In an exhibition of intensity that’s rarely seen in performances on the sitar, Shujaat Husain Khan gave a masterful display of exactly how personal the connection can be between man, instrument and tradition.
In more than two hours of music-making spread over two sets, Khan and tabla master Zakir Hussain treated a full house to expansive improvisational journeys that were trance-inducing one moment and jaw-dropping the next, a full run of the dark and light qualities of Indian ragas.
The droning qualities of the sitar were the first sounds emphasized by Khan, performing without percussion. Once Hussain entered the picture, the music got spectacularly more vivid. Intriguingly, neither musician followed the other; instead they operated side-by-side as equals, and once they built up the speed on their instruments, the musicianship was simply astounding.

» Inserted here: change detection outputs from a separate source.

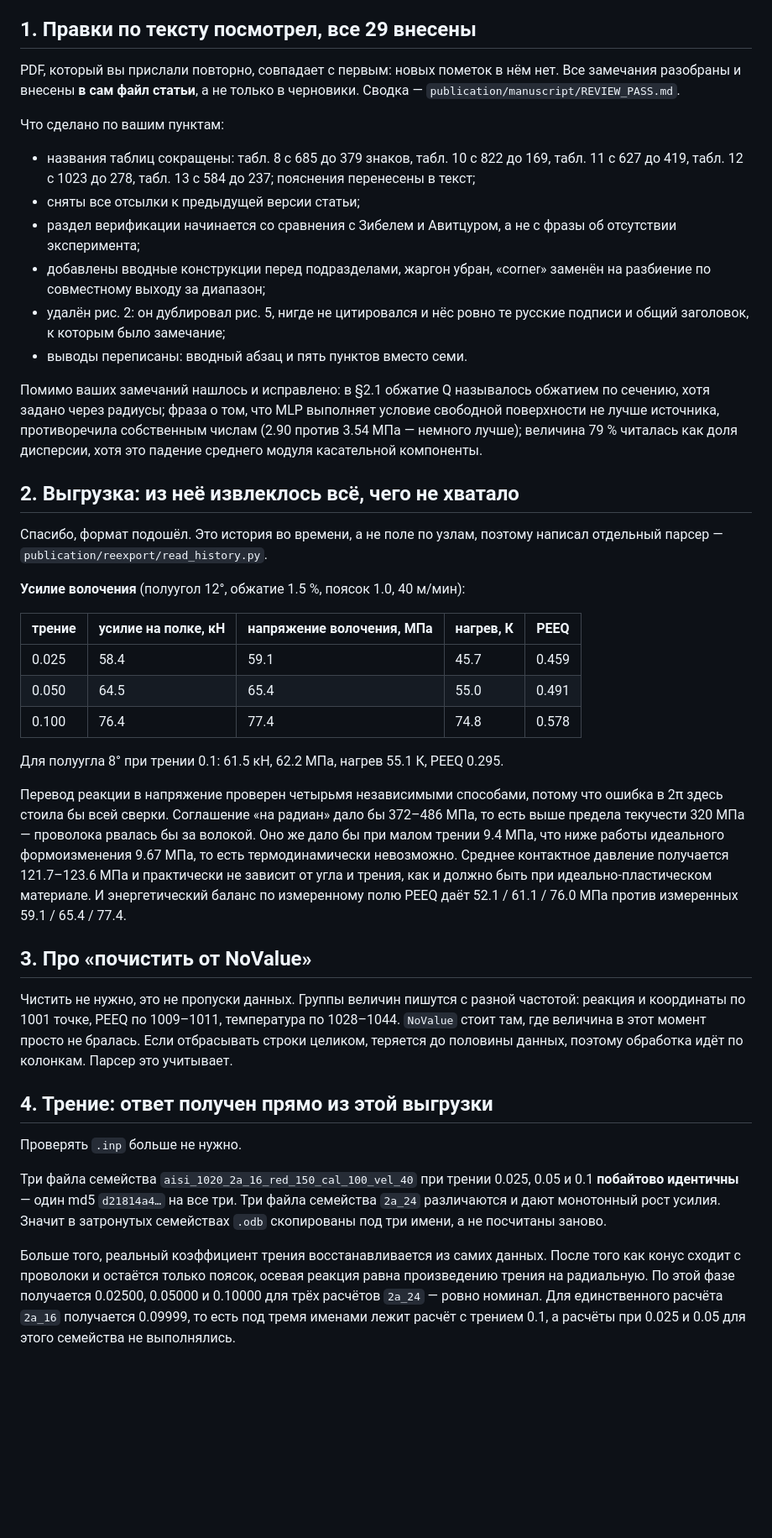
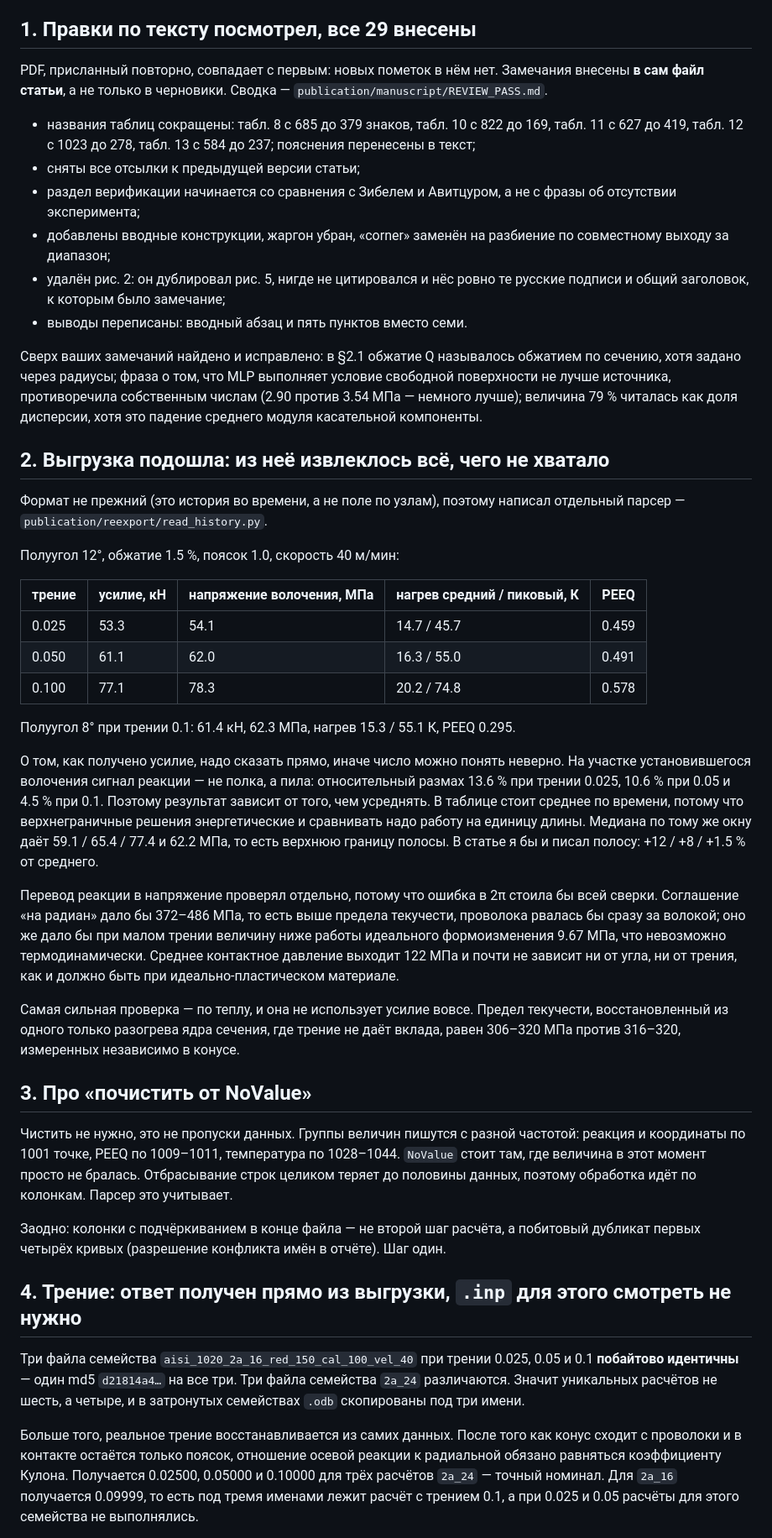
Before and after one commit to gromfy01/PINNs-project, a Markdown page: publication/correspondence/2026-09-12_reply_to_supervisor.md, the part around one of its changes. Shown at 84% size. Drawn GitHub-style; blank space fills up the shorter version.

```diff
--- a/publication/correspondence/2026-09-12_reply_to_supervisor.md
+++ b/publication/correspondence/2026-09-12_reply_to_supervisor.md
@@ -4,11 +4,9 @@
 
 ## 1. Правки по тексту посмотрел, все 29 внесены
 
-PDF, который вы прислали повторно, совпадает с первым: новых пометок в нём нет.
-Все замечания разобраны и внесены **в сам файл статьи**, а не только в черновики.
-Сводка — `publication/manuscript/REVIEW_PASS.md`.
-
-Что сделано по вашим пунктам:
+PDF, присланный повторно, совпадает с первым: новых пометок в нём нет. Замечания
+внесены **в сам файл статьи**, а не только в черновики. Сводка —
+`publication/manuscript/REVIEW_PASS.md`.
 
 * названия таблиц сокращены: табл. 8 с 685 до 379 знаков, табл. 10 с 822 до 169,
   табл. 11 с 627 до 419, табл. 12 с 1023 до 278, табл. 13 с 584 до 237; пояснения
@@ -16,63 +14,75 @@ PDF, который вы прислали повторно, совпадает
 * сняты все отсылки к предыдущей версии статьи;
 * раздел верификации начинается со сравнения с Зибелем и Авитцуром, а не с фразы
   об отсутствии эксперимента;
-* добавлены вводные конструкции перед подразделами, жаргон убран, «corner»
-  заменён на разбиение по совместному выходу за диапазон;
+* добавлены вводные конструкции, жаргон убран, «corner» заменён на разбиение по
+  совместному выходу за диапазон;
 * удалён рис. 2: он дублировал рис. 5, нигде не цитировался и нёс ровно те русские
   подписи и общий заголовок, к которым было замечание;
 * выводы переписаны: вводный абзац и пять пунктов вместо семи.
 
-Помимо ваших замечаний нашлось и исправлено: в §2.1 обжатие Q называлось обжатием
+Сверх ваших замечаний найдено и исправлено: в §2.1 обжатие Q называлось обжатием
 по сечению, хотя задано через радиусы; фраза о том, что MLP выполняет условие
 свободной поверхности не лучше источника, противоречила собственным числам
 (2.90 против 3.54 МПа — немного лучше); величина 79 % читалась как доля дисперсии,
 хотя это падение среднего модуля касательной компоненты.
 
-## 2. Выгрузка: из неё извлеклось всё, чего не хватало
+## 2. Выгрузка подошла: из неё извлеклось всё, чего не хватало
 
-Спасибо, формат подошёл. Это история во времени, а не поле по узлам, поэтому
-написал отдельный парсер — `publication/reexport/read_history.py`.
+Формат не прежний (это история во времени, а не поле по узлам), поэтому написал
+отдельный парсер — `publication/reexport/read_history.py`.
 
-**Усилие волочения** (полуугол 12°, обжатие 1.5 %, поясок 1.0, 40 м/мин):
+Полуугол 12°, обжатие 1.5 %, поясок 1.0, скорость 40 м/мин:
 
-| трение | усилие на полке, кН | напряжение волочения, МПа | нагрев, К | PEEQ |
+| трение | усилие, кН | напряжение волочения, МПа | нагрев средний / пиковый, К | PEEQ |
 |---|---|---|---|---|
-| 0.025 | 58.4 | 59.1 | 45.7 | 0.459 |
-| 0.050 | 64.5 | 65.4 | 55.0 | 0.491 |
-| 0.100 | 76.4 | 77.4 | 74.8 | 0.578 |
+| 0.025 | 53.3 | 54.1 | 14.7 / 45.7 | 0.459 |
+| 0.050 | 61.1 | 62.0 | 16.3 / 55.0 | 0.491 |
+| 0.100 | 77.1 | 78.3 | 20.2 / 74.8 | 0.578 |
 
-Для полуугла 8° при трении 0.1: 61.5 кН, 62.2 МПа, нагрев 55.1 К, PEEQ 0.295.
+Полуугол 8° при трении 0.1: 61.4 кН, 62.3 МПа, нагрев 15.3 / 55.1 К, PEEQ 0.295.
 
-Перевод реакции в напряжение проверен четырьмя независимыми способами, потому что
-ошибка в 2π здесь стоила бы всей сверки. Соглашение «на радиан» дало бы 372–486 МПа,
-то есть выше предела текучести 320 МПа — проволока рвалась бы за волокой. Оно же
-дало бы при малом трении 9.4 МПа, что ниже работы идеального формоизменения
-9.67 МПа, то есть термодинамически невозможно. Среднее контактное давление
-получается 121.7–123.6 МПа и практически не зависит от угла и трения, как и должно
-быть при идеально-пластическом материале. И энергетический баланс по измеренному
-полю PEEQ даёт 52.1 / 61.1 / 76.0 МПа против измеренных 59.1 / 65.4 / 77.4.
+О том, как получено усилие, надо сказать прямо, иначе число можно понять неверно.
+На участке установившегося волочения сигнал реакции — не полка, а пила:
+относительный размах 13.6 % при трении 0.025, 10.6 % при 0.05 и 4.5 % при 0.1.
+Поэтому результат зависит от того, чем усреднять. В таблице стоит среднее по
+времени, потому что верхнеграничные решения энергетические и сравнивать надо работу
+на единицу длины. Медиана по тому же окну даёт 59.1 / 65.4 / 77.4 и 62.2 МПа, то
+есть верхнюю границу полосы. В статье я бы и писал полосу: +12 / +8 / +1.5 % от
+среднего.
+
+Перевод реакции в напряжение проверял отдельно, потому что ошибка в 2π стоила бы
+всей сверки. Соглашение «на радиан» дало бы 372–486 МПа, то есть выше предела
+текучести, проволока рвалась бы сразу за волокой; оно же дало бы при малом трении
+величину ниже работы идеального формоизменения 9.67 МПа, что невозможно
+термодинамически. Среднее контактное давление выходит 122 МПа и почти не зависит
+ни от угла, ни от трения, как и должно быть при идеально-пластическом материале.
+
+Самая сильная проверка — по теплу, и она не использует усилие вовсе. Предел
+текучести, восстановленный из одного только разогрева ядра сечения, где трение не
+даёт вклада, равен 306–320 МПа против 316–320, измеренных независимо в конусе.
 
 ## 3. Про «почистить от NoValue»
 
 Чистить не нужно, это не пропуски данных. Группы величин пишутся с разной частотой:
 реакция и координаты по 1001 точке, PEEQ по 1009–1011, температура по 1028–1044.
-`NoValue` стоит там, где величина в этот момент просто не бралась. Если отбрасывать
-строки целиком, теряется до половины данных, поэтому обработка идёт по колонкам.
+`NoValue` стоит там, где величина в этот момент просто не бралась. Отбрасывание
+строк целиком теряет до половины данных, поэтому обработка идёт по колонкам.
 Парсер это учитывает.
 
-## 4. Трение: ответ получен прямо из этой выгрузки
+Заодно: колонки с подчёркиванием в конце файла — не второй шаг расчёта, а побитовый
+дубликат первых четырёх кривых (разрешение конфликта имён в отчёте). Шаг один.
 
-Проверять `.inp` больше не нужно.
+## 4. Трение: ответ получен прямо из выгрузки, `.inp` для этого смотреть не нужно
 
 Три файла семейства `aisi_1020_2a_16_red_150_cal_100_vel_40` при трении 0.025, 0.05
 и 0.1 **побайтово идентичны** — один md5 `d21814a4…` на все три. Три файла семейства
-`2a_24` различаются и дают монотонный рост усилия. Значит в затронутых семействах
-`.odb` скопированы под три имени, а не посчитаны заново.
+`2a_24` различаются. Значит уникальных расчётов не шесть, а четыре, и в затронутых
+семействах `.odb` скопированы под три имени.
 
-Больше того, реальный коэффициент трения восстанавливается из самих данных. После
-того как конус сходит с проволоки и остаётся только поясок, осевая реакция равна
-произведению трения на радиальную. По этой фазе получается 0.02500, 0.05000 и
-0.10000 для трёх расчётов `2a_24` — ровно номинал. Для единственного расчёта
-`2a_16` получается 0.09999, то есть под тремя именами лежит расчёт с трением 0.1,
-а расчёты при 0.025 и 0.05 для этого семейства не выполнялись.
+Больше того, реальное трение восстанавливается из самих данных. После того как конус
+сходит с проволоки и в контакте остаётся только поясок, отношение осевой реакции к
+радиальной обязано равняться коэффициенту Кулона. Получается 0.02500, 0.05000 и
+0.10000 для трёх расчётов `2a_24` — точный номинал. Для `2a_16` получается 0.09999,
+то есть под тремя именами лежит расчёт с трением 0.1, а при 0.025 и 0.05 расчёты
+для этого семейства не выполнялись.
 
```
Also changed, not shown: other parts of publication/correspondence/2026-09-12_reply_to_supervisor.md (+95 -57 lines).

Khan’s highly personal style involves a considerable amount of note-bending that bridges his improvisational runs and adds a little sting to each series of improvisations. Khan, recognized as a Northern Indian classical virtuoso, has been a visiting professor at UCLA’s school of enthomusicology since 1996.
Last week, the school launched a label and made “Shujaat Khan Legacy” its first release. Previously, his best-known work was with the group Ghazal, which made two arresting albums for Shanachie. And in the second set Saturday, the lightness of that album’s ragas permeated the mood of the music.
For his part, Hussain was an absolute delight, sparking musical dialogues with drumming interludes that bobbed and weaved with the melody. His tuned tablas provided extra depth to the music at every turn, giving his speedy runs a wide sonic range and at one point slowly echoed the sensation of cascading water. Hussain is always an invigorating performer, seemingly light years away from his work with Ravi Shankar and the Indian-jazz fusion unit Shakti, yet never showy or out of step.